Henry asked me to go check out his project up at the Dregs, he said he'd bolted a pretty and hard arete. Given the fact that almost every 'arete' in Bozeman is more of a rounded prow I was pretty skeptical. It turns out that I was wrong to doubt Henry's assessment, he bolted what must be one of the sharpest overhanging aretes I've ever seen.
The Incisor as seen from the trail. It's the downhill side of that big hanging block behind the tree.
This is the stellar view from the main wall of climbs at the Dregs, unlike other areas in Gallatin Canyon there's almost no river or car noise up here.
Henry just after whipping from his day one high point.

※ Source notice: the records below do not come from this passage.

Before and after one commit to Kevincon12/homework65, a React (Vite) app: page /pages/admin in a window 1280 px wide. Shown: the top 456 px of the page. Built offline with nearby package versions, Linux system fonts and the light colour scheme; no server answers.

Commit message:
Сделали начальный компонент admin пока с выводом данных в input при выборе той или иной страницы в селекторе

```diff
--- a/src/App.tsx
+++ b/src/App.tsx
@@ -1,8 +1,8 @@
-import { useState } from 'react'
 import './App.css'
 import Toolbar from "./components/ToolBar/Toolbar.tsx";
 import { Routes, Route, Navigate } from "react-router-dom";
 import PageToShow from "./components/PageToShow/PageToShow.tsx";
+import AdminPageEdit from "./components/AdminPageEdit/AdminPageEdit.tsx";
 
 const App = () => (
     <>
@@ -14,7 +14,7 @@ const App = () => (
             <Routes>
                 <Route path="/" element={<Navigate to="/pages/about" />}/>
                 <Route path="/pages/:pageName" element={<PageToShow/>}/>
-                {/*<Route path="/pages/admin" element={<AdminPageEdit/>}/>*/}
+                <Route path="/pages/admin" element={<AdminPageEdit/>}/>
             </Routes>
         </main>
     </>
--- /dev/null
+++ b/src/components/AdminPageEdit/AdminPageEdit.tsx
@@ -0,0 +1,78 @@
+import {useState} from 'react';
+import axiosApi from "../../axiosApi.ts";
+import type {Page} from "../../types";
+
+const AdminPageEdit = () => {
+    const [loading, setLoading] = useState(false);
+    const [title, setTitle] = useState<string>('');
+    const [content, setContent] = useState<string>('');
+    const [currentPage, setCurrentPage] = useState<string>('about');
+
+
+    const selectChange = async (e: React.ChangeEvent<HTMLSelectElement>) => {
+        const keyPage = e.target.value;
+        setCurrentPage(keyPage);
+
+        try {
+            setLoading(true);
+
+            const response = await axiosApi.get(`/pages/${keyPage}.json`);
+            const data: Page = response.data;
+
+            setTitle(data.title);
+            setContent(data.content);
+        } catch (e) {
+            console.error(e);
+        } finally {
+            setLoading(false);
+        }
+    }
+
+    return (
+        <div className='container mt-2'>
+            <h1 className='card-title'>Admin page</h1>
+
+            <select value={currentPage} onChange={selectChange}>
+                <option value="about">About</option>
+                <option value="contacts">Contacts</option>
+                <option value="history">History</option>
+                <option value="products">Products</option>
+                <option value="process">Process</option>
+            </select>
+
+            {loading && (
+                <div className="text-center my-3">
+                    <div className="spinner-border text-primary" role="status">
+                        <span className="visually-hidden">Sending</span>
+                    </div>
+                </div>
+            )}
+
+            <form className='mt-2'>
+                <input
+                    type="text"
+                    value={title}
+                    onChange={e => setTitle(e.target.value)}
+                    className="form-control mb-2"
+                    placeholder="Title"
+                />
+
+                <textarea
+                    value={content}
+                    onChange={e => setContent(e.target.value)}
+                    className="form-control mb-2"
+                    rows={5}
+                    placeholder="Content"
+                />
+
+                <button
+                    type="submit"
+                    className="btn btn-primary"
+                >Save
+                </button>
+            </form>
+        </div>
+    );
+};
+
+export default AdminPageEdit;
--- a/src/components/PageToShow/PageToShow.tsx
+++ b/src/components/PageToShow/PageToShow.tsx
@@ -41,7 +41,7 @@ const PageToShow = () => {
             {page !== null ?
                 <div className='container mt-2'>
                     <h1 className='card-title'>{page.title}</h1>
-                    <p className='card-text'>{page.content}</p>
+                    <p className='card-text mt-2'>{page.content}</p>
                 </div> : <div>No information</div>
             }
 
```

The Incisor Arete is brutally hard, with a crux only 20ft tall it's amazing how full body tired you get trying it. Your hands are tired of pinching and crimping, your forearms and biceps are burning from long moves and slaps on small holds, your legs are shaking from trying to wrap the arete with your left thigh while standing on it with your right foot, and your mind is whimpering that the whole thing is going to fall over like a giant cleaver.
Yesterday when Henry suggested we go back up to the Incisor I was pretty sure we'd end up freezing our butts off at the cave instead. Fortunately more psyched heads prevailed and we ended up hiking up and having a great session.
The stick was a life saver on the S2 approach, although crampons would have been better.
Henry forgot his harness so he climbed all day in this full body maternity harness.
Here's the traverse over from the base of the main wall to 'Count Dracula', which is both the warm-up and has the rappel anchor to get down to the Incisor.